Your instructions:
Each line of the data below that holds the word "without" is to be reported in full.
──────
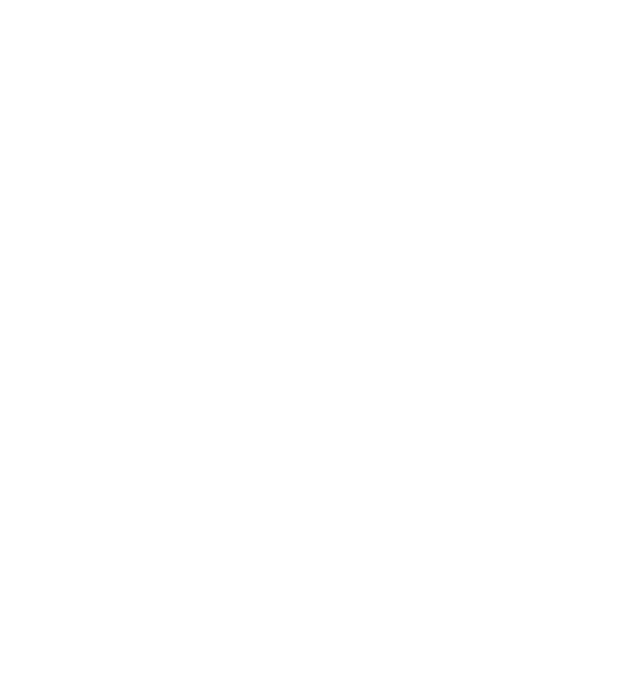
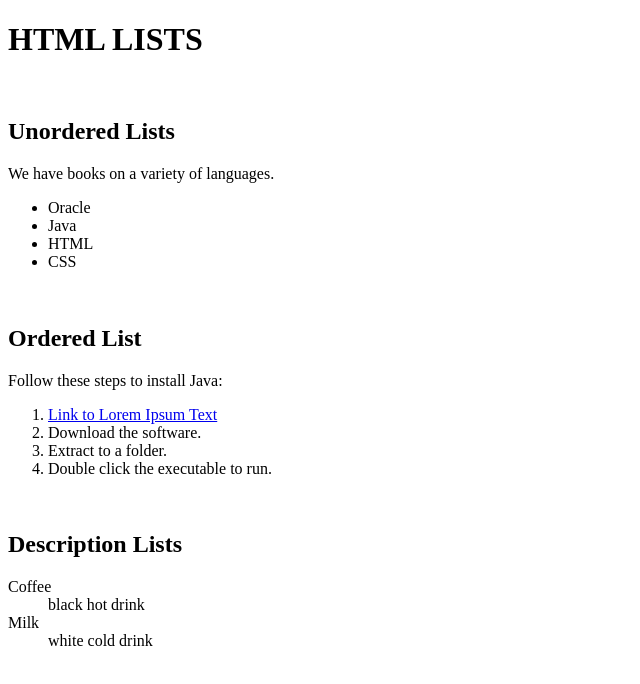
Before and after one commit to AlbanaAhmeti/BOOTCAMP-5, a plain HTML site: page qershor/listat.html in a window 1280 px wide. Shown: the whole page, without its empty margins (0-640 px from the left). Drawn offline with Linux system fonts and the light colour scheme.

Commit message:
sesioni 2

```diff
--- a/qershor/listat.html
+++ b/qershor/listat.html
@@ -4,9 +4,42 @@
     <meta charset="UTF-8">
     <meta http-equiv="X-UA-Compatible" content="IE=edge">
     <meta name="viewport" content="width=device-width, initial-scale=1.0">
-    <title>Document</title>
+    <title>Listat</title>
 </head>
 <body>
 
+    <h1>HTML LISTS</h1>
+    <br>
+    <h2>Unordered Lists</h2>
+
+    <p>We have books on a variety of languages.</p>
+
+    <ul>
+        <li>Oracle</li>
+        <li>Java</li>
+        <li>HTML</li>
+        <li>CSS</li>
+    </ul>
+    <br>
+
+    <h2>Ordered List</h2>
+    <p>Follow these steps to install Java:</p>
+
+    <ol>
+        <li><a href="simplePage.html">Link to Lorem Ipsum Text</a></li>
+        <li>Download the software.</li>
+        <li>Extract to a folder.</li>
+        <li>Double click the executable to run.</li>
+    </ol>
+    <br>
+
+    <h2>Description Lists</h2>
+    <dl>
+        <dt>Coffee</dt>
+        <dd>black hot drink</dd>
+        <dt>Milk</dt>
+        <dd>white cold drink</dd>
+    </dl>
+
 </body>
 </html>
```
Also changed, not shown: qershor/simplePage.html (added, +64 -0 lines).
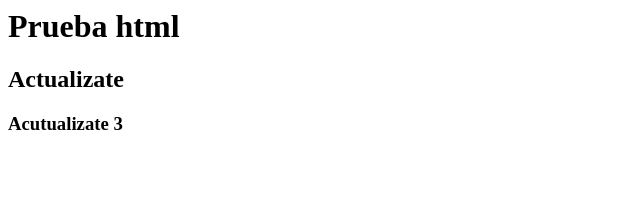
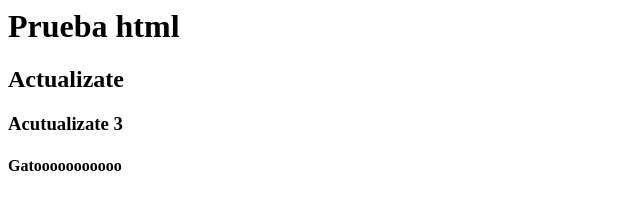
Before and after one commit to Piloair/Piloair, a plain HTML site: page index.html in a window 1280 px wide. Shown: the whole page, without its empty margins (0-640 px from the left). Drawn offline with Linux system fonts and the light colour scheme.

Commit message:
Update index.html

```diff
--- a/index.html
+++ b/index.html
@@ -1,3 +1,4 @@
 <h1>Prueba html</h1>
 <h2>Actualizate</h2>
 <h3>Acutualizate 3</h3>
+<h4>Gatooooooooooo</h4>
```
──────
Answer space:
Before and after one commit to AlbanaAhmeti/BOOTCAMP-5, a plain HTML site: page qershor/listat.html in a window 1280 px wide. Shown: the whole page, without its empty margins (0-640 px from the left). Drawn offline with Linux system fonts and the light colour scheme.
Before and after one commit to Piloair/Piloair, a plain HTML site: page index.html in a window 1280 px wide. Shown: the whole page, without its empty margins (0-640 px from the left). Drawn offline with Linux system fonts and the light colour scheme.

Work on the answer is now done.